The coroner was told by a forensic scientist that Peaches' death may, ironically enough, have been partially caused by her reduced tolerance to the drug as a result of reducing her consumption as she attempted to give it up.
Her husband said that he had suspected Peaches was using heroin again. He said that when he confronted her about her use earlier in the year, she had retrieved a stash of heroin and flushed it down the toilet.
Peaches mother, Paula Yates, also died of a heroin overdose. Hours before Peaches died, she sent out a post on Instagram showing a picture of her with her mom when she was a kid.
The inquest into Peaches death was today told that high quality heroin, 61% pure, was discovered hidden in a cupboard at Peaches home with syringes and cotton balls inside a box of sweets.
Street heroin, the court was told, usually has a purity of under 30%.
Her husband, musician Thomas Cohen, 25, said that he last spoke to her shortly before 6 PM on the Sunday before her death but that the following morning, when he was unable to reach her by telephone, he rushed back to their home and found her body.
Her one-year-old son was in the house, but was not in the spare room where Peaches was found dead.
When Mr. Cohen was asked by the coroner whether Peaches had been a heroin addict, he replied, "Yes."
He said that after he had spoken to his wife about her drugs use earlier this year she fetched a stash of heroin from the loft and flushed it.
He also said that he believed the Peaches was having difficulty coming off methadone, which she had been taking for 2 1/2 years.

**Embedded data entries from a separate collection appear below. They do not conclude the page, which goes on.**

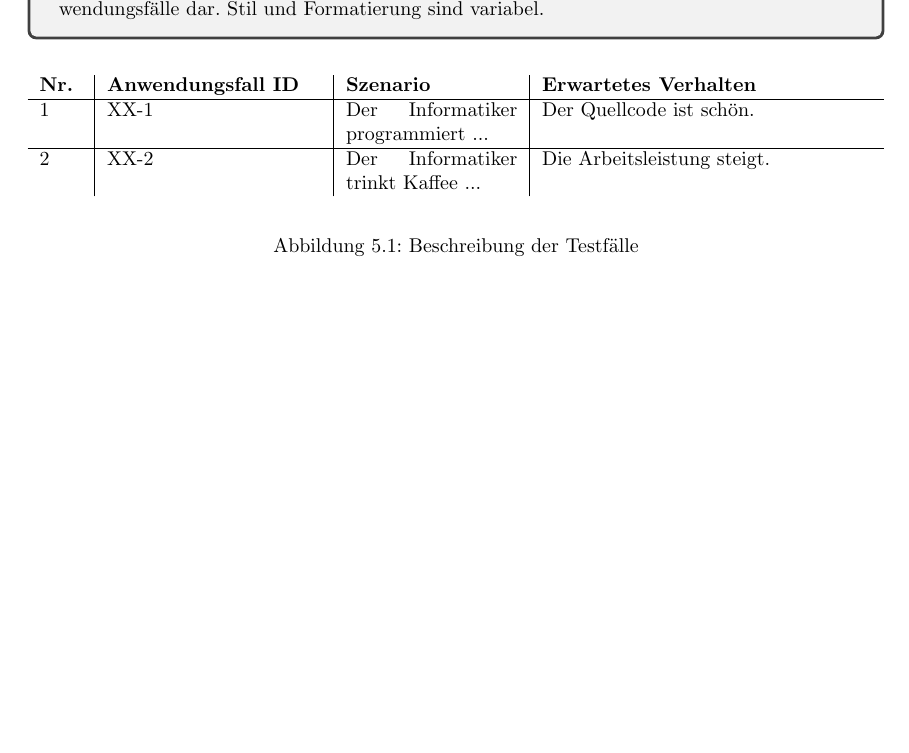
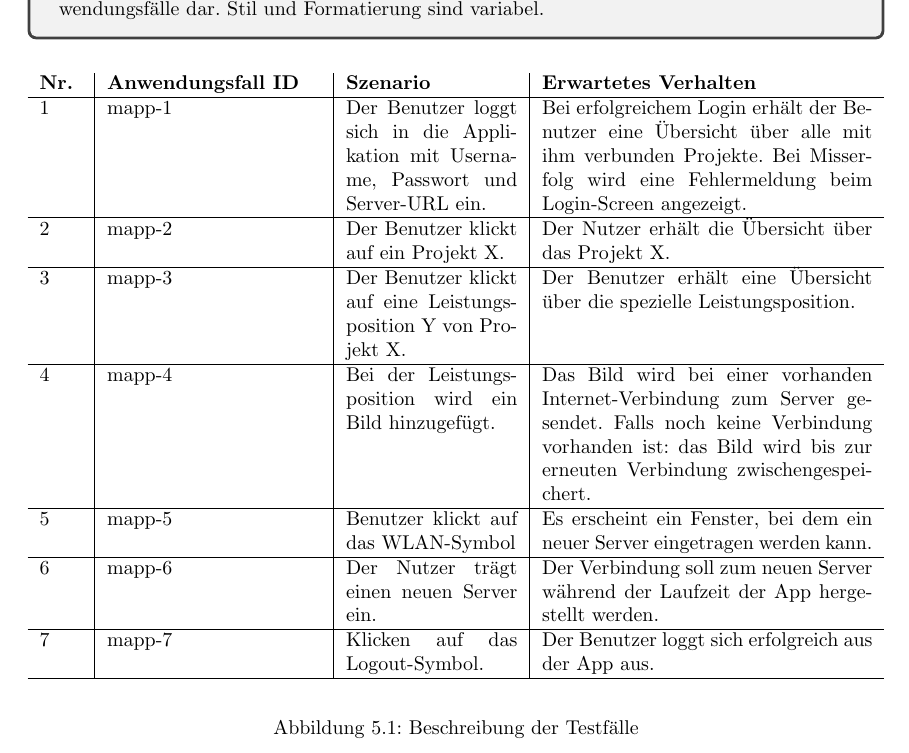
Before and after one commit to atakan-kara99/SmartBuildingSolutions, a LaTeX document (Pflichtenheft/pflichtenheft.tex, which reads Pflichtenheft/kapitel/testfaelle.tex): part of page 18 of 23, cut so that both start at the same text. Compiled offline with pdfLaTeX.

Commit message:
first prototype of test cases for the mobile app

```diff
--- a/Pflichtenheft/kapitel/testfaelle.tex
+++ b/Pflichtenheft/kapitel/testfaelle.tex
@@ -10,8 +10,13 @@ Stil und Formatierung sind variabel.
 	\begin{center}
 		\begin{tabularx}{\textwidth}{ p{.05\textwidth} | p{.25\textwidth} | p{.2\textwidth} | X }
 			\textbf{Nr.} & \textbf{Anwendungsfall ID} & \textbf{Szenario} & \textbf{Erwartetes Verhalten} \\ \hline
-			1 & XX-1 & Der Informatiker programmiert ... & Der Quellcode ist schön.\\ \hline
-			2 & XX-2 & Der Informatiker trinkt Kaffee ... & Die Arbeitsleistung steigt.
+			1 & mapp-1 & Der Benutzer loggt sich in die Applikation mit Username, Passwort und Server-URL ein. & Bei erfolgreichem Login erhält der Benutzer eine Übersicht über alle mit ihm verbunden Projekte. Bei Misserfolg wird eine Fehlermeldung beim Login-Screen angezeigt. \\ \hline
+			2 & mapp-2 & Der Benutzer klickt auf ein Projekt X. & Der Nutzer erhält die Übersicht über das Projekt X. \\ \hline
+			3 & mapp-3 & Der Benutzer klickt auf eine Leistungsposition Y von Projekt X. & Der Benutzer erhält eine Übersicht über die spezielle Leistungsposition. \\ \hline
+			4 & mapp-4 & Bei der Leistungsposition wird ein Bild hinzugefügt. & Das Bild wird bei einer vorhanden Internet-Verbindung zum Server gesendet. Falls noch keine Verbindung vorhanden ist: das Bild wird bis zur erneuten Verbindung zwischengespeichert. \\ \hline
+			5 & mapp-5 & Benutzer klickt auf das WLAN-Symbol & Es erscheint ein Fenster, bei dem ein neuer Server eingetragen werden kann. \\ \hline
+			6 & mapp-6 & Der Nutzer trägt einen neuen Server ein. & Der Verbindung soll zum neuen Server während der Laufzeit der App hergestellt werden. \\ \hline
+			7 & mapp-7 & Klicken auf das Logout-Symbol. & Der Benutzer loggt sich erfolgreich aus der App aus. \\ \hline
 		\end{tabularx}
 	\end{center}
 	\caption{Beschreibung der Testfälle}
```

In an ITV interview with Lorraine Kelly recently, her dad Sir Bob spoke of the difficulty he is having coming to terms with Peaches death.
He said he will sometimes "buckle" when he thinks of her out of the blue.
"I'm walking down the road and suddenly out of the blue there's an awareness of her – and you know, I buckle," he said.
"And I've got to be very careful because walking down the Kings Road there are paps [paparazzi] everywhere so I have to duck off into a lane or something, and blub for a while and then get on with it and that's it, so I'd imagine that will be there for a long time. I mean what else?"
He said: "It's intolerable; it's very hard as everybody must realise, especially if it happened to them too, and what else do you do, you get on with it."
Geldof went on: "I've always done that and being on stage is entirely cathartic, it just clears your head – I just get on a stage and go mad. If I dwell on the words sometimes I find it hard to struggle through the song because they take on whole meanings that I never meant when I wrote them."